- Criminal prosecution for falsifying records, lying to FDA, knowingly putting consumers at risk, or in other appropriate cases.
A Different Approach for Produce
Implementation of FSMA’s produce safety standards will require a different approach, the agency says. Because of the scale and diversity of the produced sector, “there is no reasonable expectation FDA will have the resources to make routine on-farm inspection a major source of accountability for compliance with produce safety standards.”
So, the agency explains, “FDA’s implementation of produce safety standards will entail a broad, collaborative effort to foster awareness and compliance through guidance, education, and technical assistance, coupled with accountability for compliance from multiple public and private sources, including FDA and partner agencies, USDA audits, marketing agreements, and private audits required by commercial purchasers.”
A Strategy for Imports
For imported foods, the agency will rely primarily on “importers providing documented assurances that their foreign suppliers have taken proper steps to prevent problems.” The agency plans to build its skills and capacity and to focus on auditing foreign supplier verification programs and on holding importers accountable for managing their supply chains.
According to the Congressional Budget Office, FDA needed $1.4 billion through 2015 to fulfill FSMA requirements. But the agency’s budget for FSMA received only modest increases since the legislation’s enactment.
As examples, the Foreign Supplier Verification Program will require new staff and skills to audit and verify the adequacy of the importer’s verification plan; conduct more foreign inspections; work more on food safety with foreign governments to leverage their efforts; and improve the agency’s data and import systems to facilitate prompt entry of foods that meet U.S. safety standards.
FDA’s strategy relies on partnerships with state departments of agriculture, other state partners, and local, territorial, and tribal authorities to deliver the education, training and technical assistance, as well as compliance oversight, needed to ensure the rules are implemented properly. However, additional resources are required to build the capacity of these partners and provide the needed assistance to growers, especially small and mid-size operators.
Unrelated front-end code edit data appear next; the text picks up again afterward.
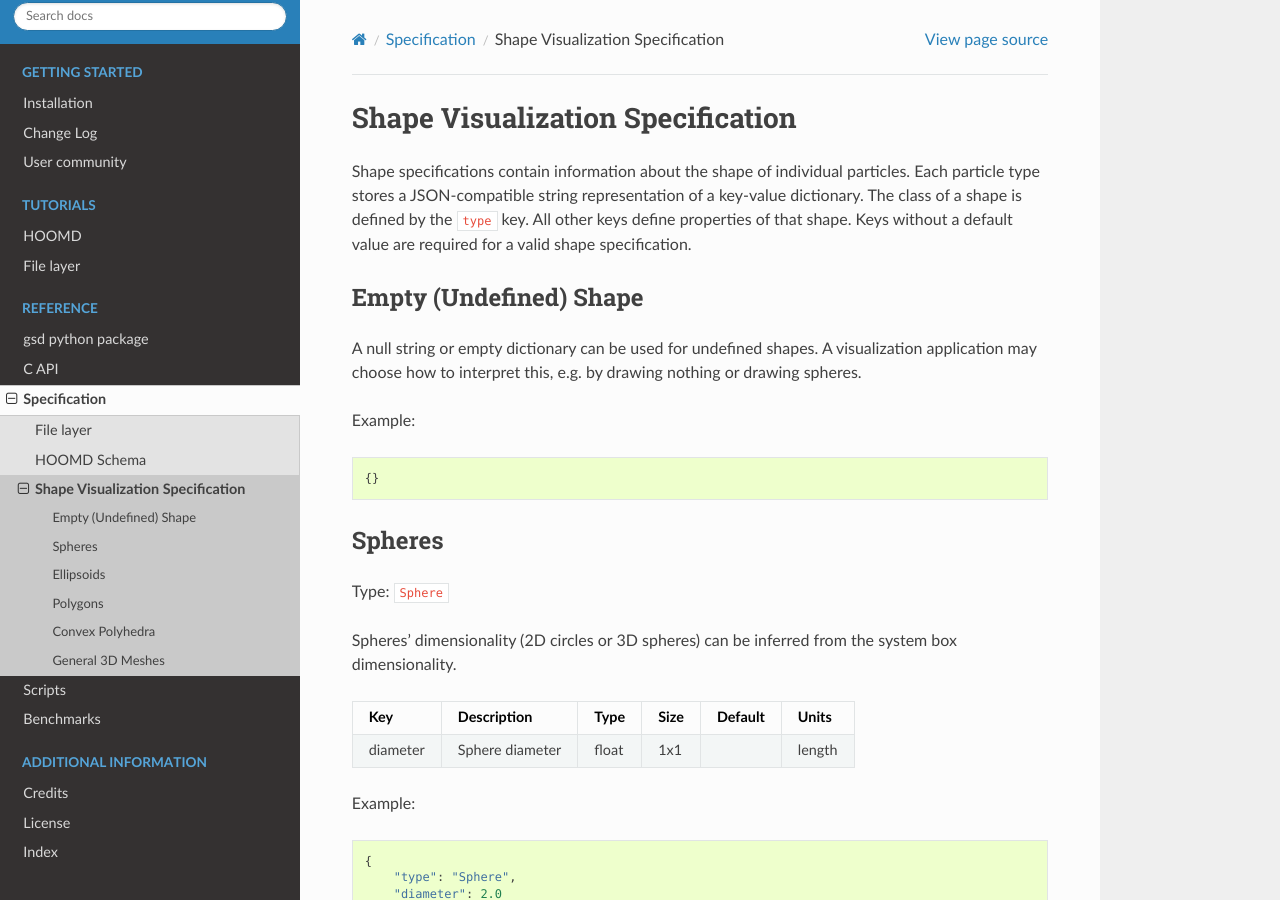
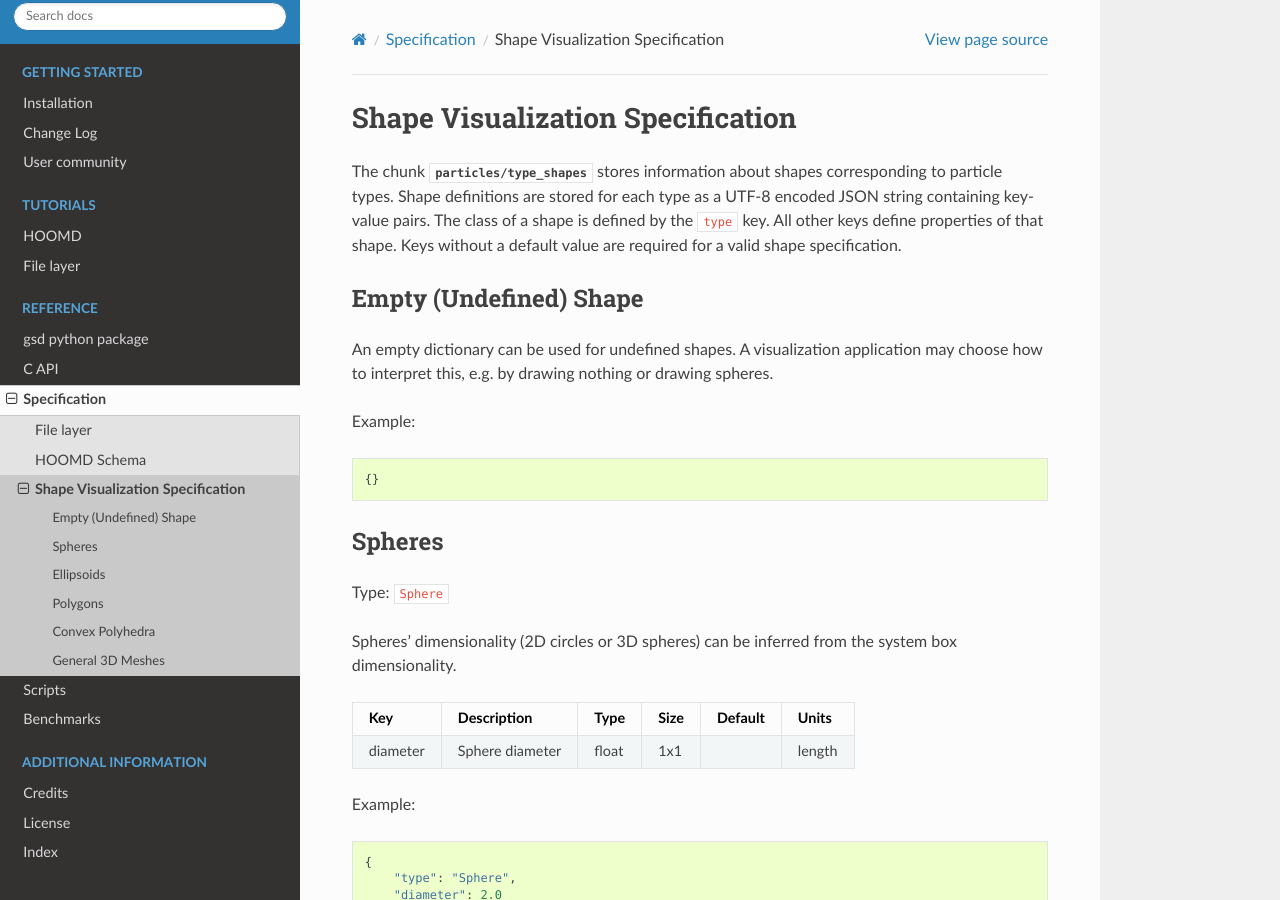
Before and after one commit to glotzerlab/gsd, a Sphinx documentation site: the page built from doc/shapes.rst, in a window 1280 px wide and 900 px high. Built offline with Sphinx 7.4.7 and the Read the Docs theme 2.0.0, drawn with Linux system fonts in a browser that asks for light colours.

Commit message:
Update schema docs.

```diff
--- a/doc/shapes.rst
+++ b/doc/shapes.rst
@@ -6,8 +6,8 @@
 Shape Visualization Specification
 =================================
 
-Shape specifications contain information about the shape of individual particles.
-Each particle type stores a JSON-compatible string representation of a key-value dictionary.
+The chunk :chunk:`particles/type_shapes` stores information about shapes corresponding to particle types.
+Shape definitions are stored for each type as a UTF-8 encoded JSON string containing key-value pairs.
 The class of a shape is defined by the ``type`` key.
 All other keys define properties of that shape.
 Keys without a default value are required for a valid shape specification.
@@ -15,7 +15,7 @@ Keys without a default value are required for a valid shape specification.
 Empty (Undefined) Shape
 -----------------------
 
-A null string or empty dictionary can be used for undefined shapes.
+An empty dictionary can be used for undefined shapes.
 A visualization application may choose how to interpret this, e.g. by drawing nothing or drawing spheres.
 
 Example::
```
This cannot be done unless FDA finds additional resources to build the capacity of its partners and provide the needed assistance to growers, especially small and mid-size operators. The current appropriations are insufficient to take advantage of these opportunities and meet the objectives of FSMA.